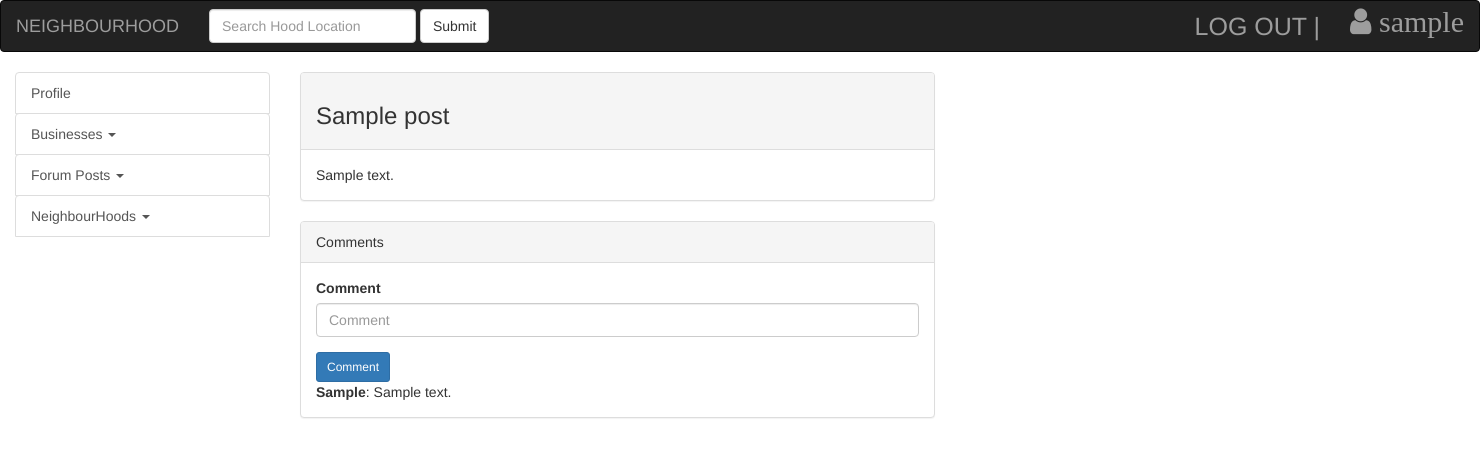
After one commit to MichelAtieno/Neighbourhood, a Django app: page /singlePost/1 in a window 1480 px wide. The commit adds this page. Shown: the top 457 px of the page. Run offline with Django 3.2, Linux system fonts and the light colour scheme; a user stored in the database is signed in; tables that the repository leaves empty hold one stand-in row (values such as "Sample post"); some libraries are stand-ins or nearby versions.

Commit message:
Able to make a post and comment on post

```diff
--- a/app/forms.py
+++ b/app/forms.py
@@ -1,9 +1,19 @@
 from django import forms
 from django.contrib.auth.forms import UserCreationForm
 from django.contrib.auth.models import User
-from .models import Neighbourhood
+from .models import Neighbourhood, Posts, Comment
 
 class HoodForm(forms.ModelForm):
     class Meta:
         model = Neighbourhood
         fields = ['hood_name','hood_description', 'hood_location', 'hood_count']
+
+class HoodPostForm(forms.ModelForm):
+    class Meta:
+        model = Posts
+        fields = ['title', 'body']
+
+class CommentForm(forms.ModelForm):
+    class Meta:
+        model =Comment
+        fields = ['comment']
--- a/app/models.py
+++ b/app/models.py
@@ -61,11 +61,11 @@ class UserProfile(models.Model):
     def __str__(self):
         return self.user
 
-@receiver(post_save, sender=User)
-def update_user_profile(sender, instance, created, **kwargs):
-    if created:
-        UserProfile.objects.create(user=instance)
-    instance.profile.save()
+# @receiver(post_save, sender=User)
+# def update_user_profile(sender, instance, created, **kwargs):
+#     if created:
+#         UserProfile.objects.create(user=instance)
+#     instance.profile.save()
 
 class Join(models.Model):
     user_id = models.OneToOneField(User, on_delete=models.CASCADE)
--- a/app/templates/hood/hood.html
+++ b/app/templates/hood/hood.html
@@ -1,4 +1,5 @@
 {%extends 'base.html'%}
+{% load bootsrap3 %}
 {%block content%}
 <div class="row container" style="padding-bottom:20px">
 
--- /dev/null
+++ b/app/templates/hood/singlepost.html
@@ -0,0 +1,53 @@
+{%extends 'base.html'%}
+{%load bootstrap3%}
+{%block content%}
+
+<div class="row container" style="padding-bottom:20px">
+
+			<div class="col-md-3" style="padding-top: 0px">
+				{%if user.join%}
+                    {% include 'sidebars/hoodbar.html'%}
+				{%endif%}
+
+			</div>
+			<div class="col-md-7">
+                    {% include 'sidebars/allhoodsbar.html'%}
+				<div class="panel panel-default">
+					<div class="panel-heading">
+						<h3 class="">{{post.title.capitalize}}</h3>
+					</div>
+					<div class="panel-body">
+						{{post.body}}<br>
+
+					</div>
+				</div>
+				<div class="panel panel-default">
+					<div class="panel-heading">
+						Comments
+					</div>
+					<div class="panel-body">
+						<form action = "{% url 'singlePost' post.id %}" method = "post">
+							{%csrf_token%}
+							{% bootstrap_form form %}
+							<button type="submit" class="btn btn-primary btn-sm">Comment</button>
+
+						</form>
+						{% for comment in comments %}
+						<div class="row container">
+							<strong>{{comment.user.first_name.capitalize}}</strong>: {{comment.comment}}
+						</div>
+						{%endfor%}
+					</div>
+				</div>
+
+
+
+			</div>
+			<div class="col-md-2">
+
+			</div>
+
+</div>
+
+
+{%endblock%}
--- a/app/urls.py
+++ b/app/urls.py
@@ -11,6 +11,8 @@ urlpatterns=[
     url(r'^join/(\d+)',views.joinHood, name = 'joinHood'),
     url(r'^exitHood/(\d+)',views.exitHood, name = 'exitHood'),
     url(r'^search/$',views.search, name= 'search'),
+    url(r'^hoodPost/$',views.hoodPost, name = 'hoodPost'),
+    url(r'^singlePost/(\d+)',views.singlePost, name = 'singlePost'),
 ]
 
 if settings.DEBUG:
--- a/app/views.py
+++ b/app/views.py
@@ -3,7 +3,7 @@ from django.shortcuts import render, redirect
 from django.contrib.auth.decorators import login_required
 from django.contrib.auth.models import User
 from django.contrib import messages
-from .forms import HoodForm
+from .forms import HoodForm, HoodPostForm, CommentForm
 from .models import Neighbourhood, Business, UserProfile, Join, Posts, Comment
 
 
@@ -85,3 +85,42 @@ def search(request):
     else:
         message = 'You have not searched for any neighbourhood'
         return render(request, 'search.html', {'message':message})
+
+@login_required(login_url='/accounts/login')
+def hoodPost(request):
+	if Join.objects.filter(user_id=request.user).exists():
+		if request.method == 'POST':
+			form = HoodPostForm(request.POST)
+			if form.is_valid():
+				post = form.save(commit = False)
+				post.user = request.user
+				post.hood = request.user.join.hood_id
+				post.save()
+				return redirect('home')
+		else:
+			form = HoodPostForm()
+			return render(request, 'hood/createpost.html', {'form':form })
+	else:
+		messages.error(request, 'Error! Cannot create Post')
+		return render(request, 'home')
+
+@login_required(login_url='/accounts/login')
+def singlePost(request, postId):
+	if Join.objects.filter(user_id = request.user).exists():
+		post = Posts.objects.get(id = postId)
+		comments = Comment.objects.filter(post = postId)
+		if request.method == 'POST':
+			form = CommentForm(request.POST)
+			if form.is_valid():
+				comment = form.save(commit = False)
+				comment.user = request.user
+				comment.post = post
+				comment.save()
+				messages.success(request, 'You have made a comment successfully')
+				return redirect('home')
+		else:
+			form = CommentForm()
+		return render(request, 'hood/singlepost.html', {'post':post, 'form':form, 'comments':comments})
+	else:
+		messages.error(request, 'Join a neighbourhood to view post')
+		return redirect('home')
```
Also changed, not shown: app/templates/hood/createpost.html (added, +30 -0 lines), app/templates/hood/my_hood.html (+32 -3 lines).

Instructions to follow
In how many lines of the material does the word "objects" appear? Respond with the number only.

Completed task
6